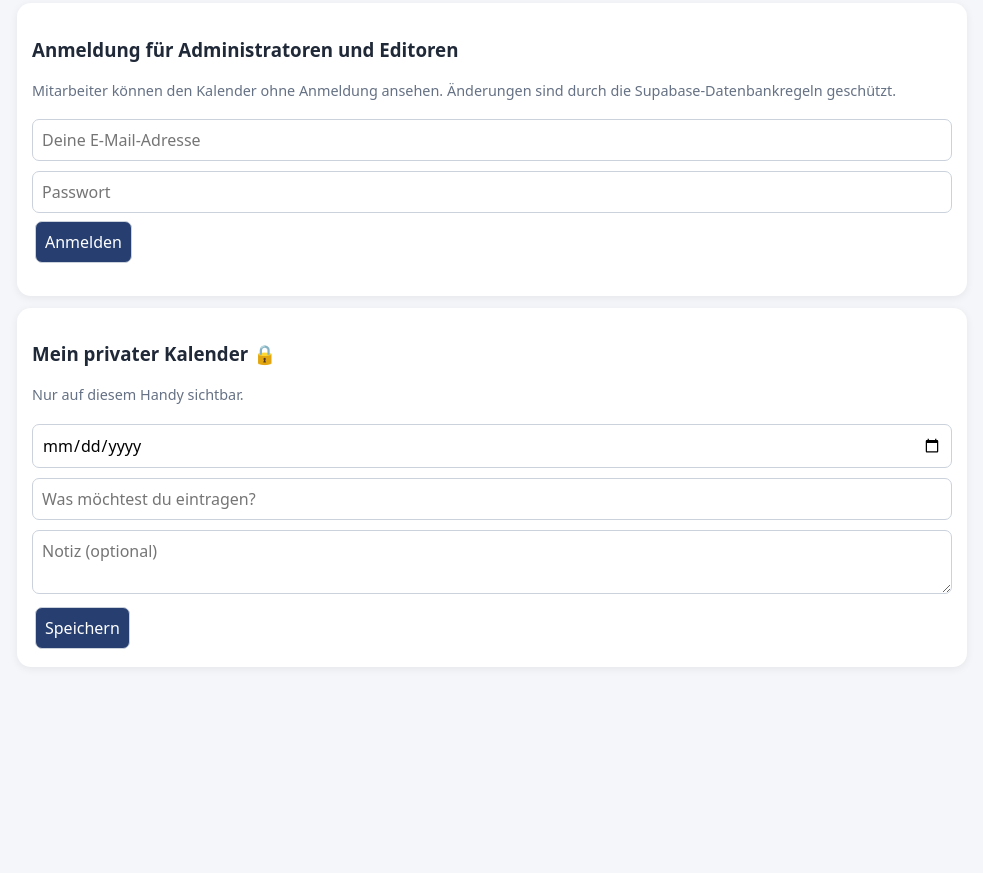
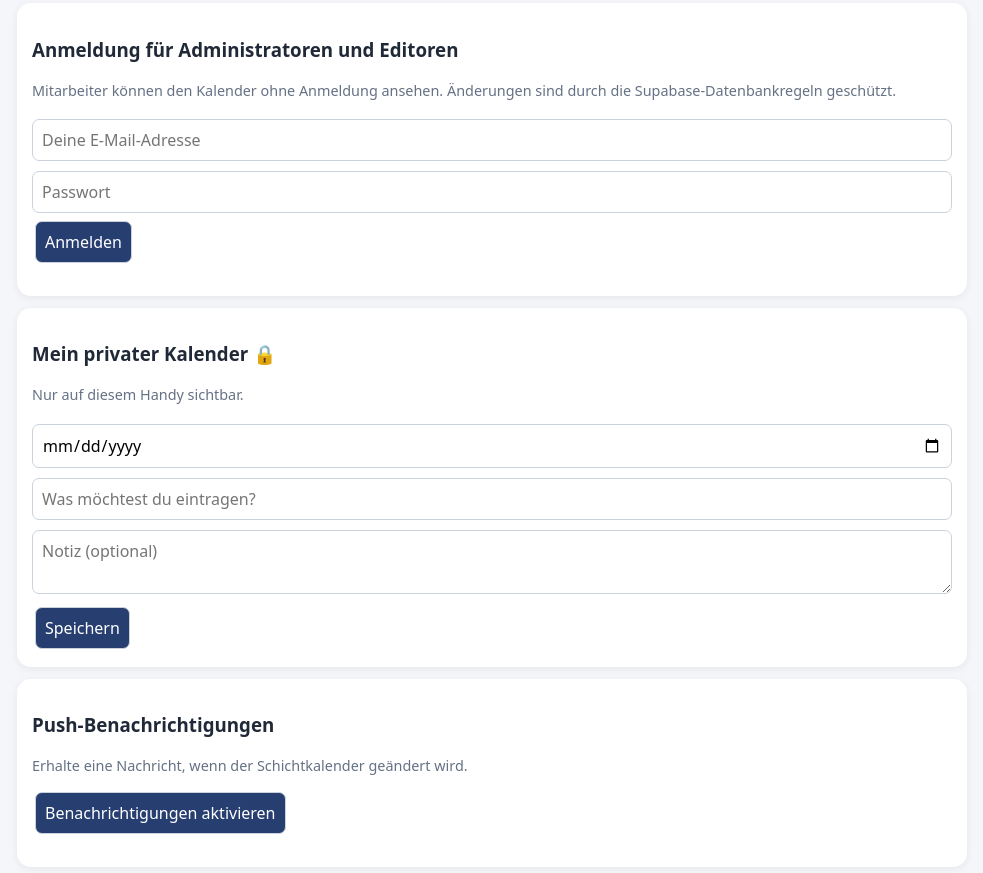
Before and after one commit to schichtkalender/schichtkalender-Geberit, a plain HTML site: page index.html in a window 1280 px wide. Shown: the part 1314-2187 px from the top of the page, without its empty margins (148-1131 px from the left). Before the commit the page ends 2007 px from the top, so only its background shows below. Drawn offline with nearby package versions, Linux system fonts and the light colour scheme; no server answers.

Commit message:
Update index.html

```diff
--- a/index.html
+++ b/index.html
@@ -657,5 +657,11 @@ kalenderBesuchSpeichern();
 
   <div id="privatTerminListe"></div>
  </div>
+ <div class="panel">
+  <h3>Push-Benachrichtigungen</h3>
+  <p class="muted">Erhalte eine Nachricht, wenn der Schichtkalender geändert wird.</p>
+  <button class="primary" id="enablePush">Benachrichtigungen aktivieren</button>
+  <p id="pushStatus" class="muted"></p>
+ </div>
 </body>
 </html>
```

Instructions to follow
Give the entries above again word for word, without the pictures.

Problem solution
Before and after one commit to schichtkalender/schichtkalender-Geberit, a plain HTML site: page index.html in a window 1280 px wide. Shown: the part 1314-2187 px from the top of the page, without its empty margins (148-1131 px from the left). Before the commit the page ends 2007 px from the top, so only its background shows below. Drawn offline with nearby package versions, Linux system fonts and the light colour scheme; no server answers.

Commit message:
Update index.html

```diff
--- a/index.html
+++ b/index.html
@@ -657,5 +657,11 @@ kalenderBesuchSpeichern();
 
   <div id="privatTerminListe"></div>
  </div>
+ <div class="panel">
+  <h3>Push-Benachrichtigungen</h3>
+  <p class="muted">Erhalte eine Nachricht, wenn der Schichtkalender geändert wird.</p>
+  <button class="primary" id="enablePush">Benachrichtigungen aktivieren</button>
+  <p id="pushStatus" class="muted"></p>
+ </div>
 </body>
 </html>
```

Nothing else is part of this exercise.